Then visit Ta Prohm temple, one of the most popular attractions of Angkor as much of the jungle has not been cleared and it looks very much as most of the Angkor monuments would have appeared when European explorers first stumbled across them. Ta Som was built in the late 12th century by Jayavarman VII for his teacher, Som. Ta Som means old Som. Visit Neak Pean Temple, built by King Jayavarman VII (ruled 1181 to 1201), it is a Buddhist temple consisting of a square pool with four smaller square pools arranged on each axis. In the centre of the large central pool is a circular island encircled by two nagas with intertwined tails. Visit Preah Khan, a temple built by King Jayavarman VII with towering enclosures and shoulder-hugging corridors in a jungle setting. Preah Khan covers a very large area but the temple itself is enclosed within a rectangular wall of around 700 by 800 metres.
Day 13 Siem Reap (B)
Start your day with a visit to Roluos Group Temples. The Roluos Group of monuments mark the beginning of Khmer classical art, and they represent some of the earliest great temples built by the Khmer. They served as the capital of Indravarman (who reigned from 877 to 889). Lolei was built on an islet by Yasovarman I (who ruled from 889 to 910), the founder of the first city of Angkor. The sandstone carvings in the niches of the temples are notable as are the Sanskrit inscriptions on the doorposts. Preah Ko was erected by Indravarman I in the late 9th century in dedication to his defied ancestors in 880. There are inscriptions in Sanskrit on the doorsteps of each temple. Bakong was built and dedicated to Shiva by Indravarman I, and is the largest and most interesting of the Roluos Group of temples and still has an active Buddhist monastery. Visit Banteay Srei Temple. Seemingly miniature in comparison to the other Angkor temples, Banteay Srei is considered to be the jewel of classical Khmer art. Built in pink sandstone, the walls are covered in exquisitely preserved carvings of unusual delicacy. Because of its small size, wondrous atmosphere and extraordinary examples of Khmer sculpture, this temple is often a favourite with visitors. Visit Banteay Samre, a mid-12th century temple dedicated to the god Vishnu. And visit Pre Rup Temple, built by Rajendravarman II (ruled 944 to 968), it consists of a pyramid shaped temple with the upper-most of the three tiers carrying five square shrines arranged as a quincunx. The name means turning the body and refers to the traditional method of cremation.

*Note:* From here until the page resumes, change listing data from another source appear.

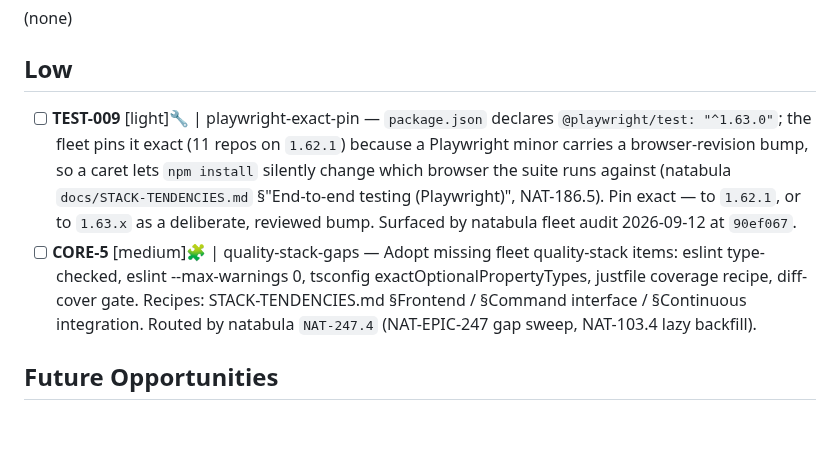
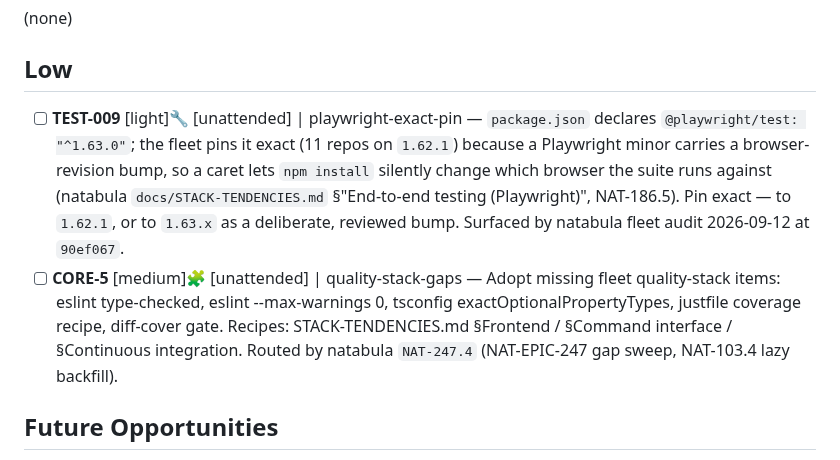
Before and after one commit to fakeneuron/blastimage, a Markdown page: .flowtron/PLAN.md, the part around the change. Rendered like a GitHub page; blank space fills up the shorter version.

Commit message:
chore: seed [unattended] — 2 rows
Co-Authored-By: Claude Opus 5.5 (1M context) <noreply@anthropic.com>

```diff
--- a/.flowtron/PLAN.md
+++ b/.flowtron/PLAN.md
@@ -16,8 +16,8 @@ See [.flowtron/core/SPEC.md](core/SPEC.md) for the canonical workflow contract.
 
 ## Low
 
-- [ ] **TEST-009** [light]🔧 | playwright-exact-pin — `package.json` declares `@playwright/test: "^1.63.0"`; the fleet pins it exact (11 repos on `1.62.1`) because a Playwright minor carries a browser-revision bump, so a caret lets `npm install` silently change which browser the suite runs against (natabula `docs/STACK-TENDENCIES.md` §"End-to-end testing (Playwright)", NAT-186.5). Pin exact — to `1.62.1`, or to `1.63.x` as a deliberate, reviewed bump. Surfaced by natabula fleet audit 2026-09-12 at `90ef067`.
-- [ ] **CORE-5** [medium]🧩 | quality-stack-gaps — Adopt missing fleet quality-stack items: eslint type-checked, eslint --max-warnings 0, tsconfig exactOptionalPropertyTypes, justfile coverage recipe, diff-cover gate. Recipes: STACK-TENDENCIES.md §Frontend / §Command interface / §Continuous integration. Routed by natabula `NAT-247.4` (NAT-EPIC-247 gap sweep, NAT-103.4 lazy backfill).
+- [ ] **TEST-009** [light]🔧 [unattended] | playwright-exact-pin — `package.json` declares `@playwright/test: "^1.63.0"`; the fleet pins it exact (11 repos on `1.62.1`) because a Playwright minor carries a browser-revision bump, so a caret lets `npm install` silently change which browser the suite runs against (natabula `docs/STACK-TENDENCIES.md` §"End-to-end testing (Playwright)", NAT-186.5). Pin exact — to `1.62.1`, or to `1.63.x` as a deliberate, reviewed bump. Surfaced by natabula fleet audit 2026-09-12 at `90ef067`.
+- [ ] **CORE-5** [medium]🧩 [unattended] | quality-stack-gaps — Adopt missing fleet quality-stack items: eslint type-checked, eslint --max-warnings 0, tsconfig exactOptionalPropertyTypes, justfile coverage recipe, diff-cover gate. Recipes: STACK-TENDENCIES.md §Frontend / §Command interface / §Continuous integration. Routed by natabula `NAT-247.4` (NAT-EPIC-247 gap sweep, NAT-103.4 lazy backfill).
 
 ## Future Opportunities
 
```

Day 14 Siem Reap– Home (B)
Today, you are transferred to the airport for your flight home.